You won’t find companies like the Las Vegas Sands or Penn National Gaming in the portfolios of socially responsible investors. They seek to avoid companies that make their money by enticing individuals into gambling away their hard earned savings. Many of the customers of gambling institutions lost money that they could ill afford to lose. This could be mortgage payments, auto loans, retirement expenses, and bill money that is lost at the casino tables. Ethical investors do not wish to profit from such endeavors.
Smoking is a very serious and expensive habit to have. It can result in sickness and cancer after prolonged use. Ethical investing does not support the efforts of companies that plant, harvest, and produce tobacco. Companies like Phillip Morris and Altria are prime offenders to the ethical investors. They may offer very high yields but they are not enough to pry away the dollars of the socially responsible.
Alcohol can be an incredibly addictive substance and has ruined the lives of many people. Individuals that are involved in socially responsible efforts bypass the profits of the big alcohol producers due to the harmful effects of their products. Companies like Budweiser and Fortune Brands make a variety of liquors that people may enjoy partaking of but they are not appropriate investment opportunities for the socially responsible.

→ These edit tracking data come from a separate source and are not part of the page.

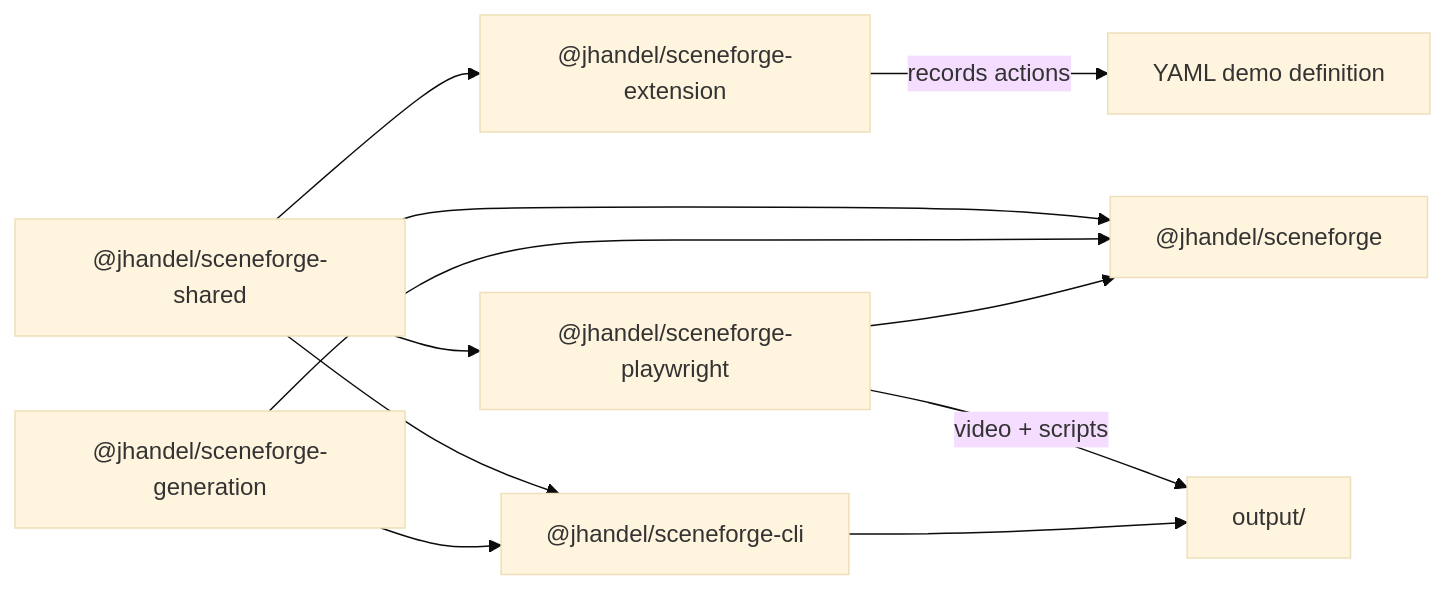
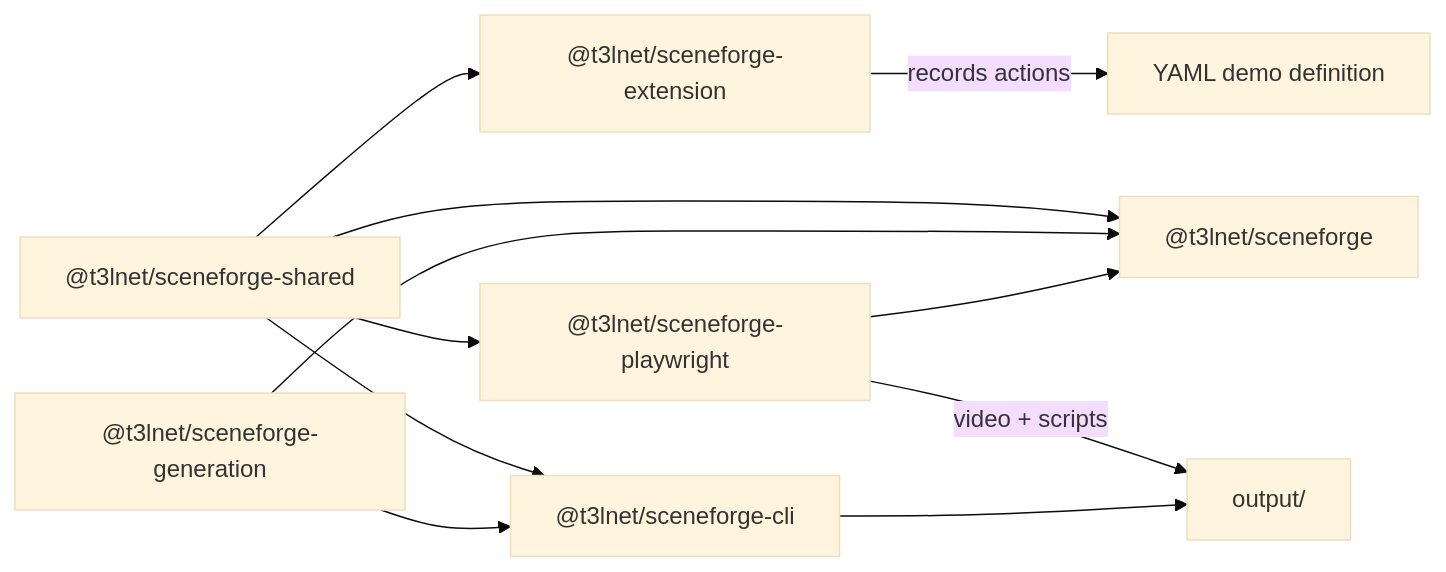
Before and after one commit to jhandel/sceneforge: the first of 2 diagrams in README.md, drawn with Mermaid (base theme). The commit also changed other lines of this file and 24 other files, not shown here.

````diff
--- a/README.md
+++ b/README.md
@@ -17,13 +17,13 @@
 ```mermaid
 flowchart LR
-  Extension["@jhandel/sceneforge-extension"] -->|"records actions"| YAML["YAML demo definition"]
-  Shared["@jhandel/sceneforge-shared"] --> Extension
-  Shared --> Playwright["@jhandel/sceneforge-playwright"]
-  Shared --> CLI["@jhandel/sceneforge-cli"]
-  Generation["@jhandel/sceneforge-generation"] --> CLI
-  Shared --> Library["@jhandel/sceneforge"]
+  Extension["@t3lnet/sceneforge-extension"] -->|"records actions"| YAML["YAML demo definition"]
+  Shared["@t3lnet/sceneforge-shared"] --> Extension
+  Shared --> Playwright["@t3lnet/sceneforge-playwright"]
+  Shared --> CLI["@t3lnet/sceneforge-cli"]
+  Generation["@t3lnet/sceneforge-generation"] --> CLI
+  Shared --> Library["@t3lnet/sceneforge"]
   Generation --> Library
   Playwright --> Library
   Playwright -->|"video + scripts"| Output["output/"]
   CLI --> Output
 ```
````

War is another no-no to the socially responsible investor. They do not want to invest in companies that provide the weaponry for either side during these conflicts. That is because weapons often injure people and result in the loss of life. An ethical investor would not buy shares of Smith & Wesson or any of the defense contractors that provide military weaponry.
Companies like BP are enemy number 1 of socially responsible people. The recent oil spill has put them in hot water with environmentalists and investors that care about the effect of oil production on the earth. Many of the major integrated oil companies would not be suitable investments for anyone looking to adhere to the tenets of socially responsible investing.
Low wage payers
Socially responsible investors only want to place their dollars in companies that have integrity. They want to invest in companies that enhance communities and improve the lives of their workers. Companies that violate child labor laws in foreign countries and pay oppressive wages do not fit the bill. It may require researching the operations of multinational corporations overseas to see if they are perennial offenders.
These are a few of the factors that should be considered when looking for ethical investments. Companies that are good stewards of their resources both human and financial are good places to start.
So, where do you put your money? Are you being ethically responsible with your investments?
This topic is a hard one for us. So many companies do so much damage but pump $ millions into programs that make them appear ethical to the public while dirty habits are conveniently forgotten.
@ SPF. Me too. It is so hard to find the information you need about a company in order to decide whether to invest in them. I wish there was just more honesty period. I hate tying to dicifer the truth from the lies.
I feel like it would almost be impossible to partake in mutual fund investing if you are going to try and follow this technique/way of life.
Additionally, you probably will have to cut out all financials since they fund all those companies you have no interest in.
@ My Journey to Millions. You raise a valid point. It is a real challenge. I am not giving up the search though. Eventually, more options like this will be available.
It is all depends what you call a war…so many companies supply either parts to manufacture weapons,
food, fuel, etc…where would you stop?
Low wage payer – no go to China and Asia than?
My personal opinion this a step to far, that is why China is advancing. They simply putting business needs first.
@Financial Independence. For me knowing what products I am helping support is huge. If a company is making weapons, food, etc for war then I wouldn’t invest in it. I guess just knowing your values is what guides these types of decisions.
Corporate Sustainability involves taking care of the society and environment along with the financial aspects. If you are killing the nature and exploiting the people around you and perhaps making a profit, it will die out sooner rather than later. So this blog is very relevant in today’s world. Thanks for initiating it!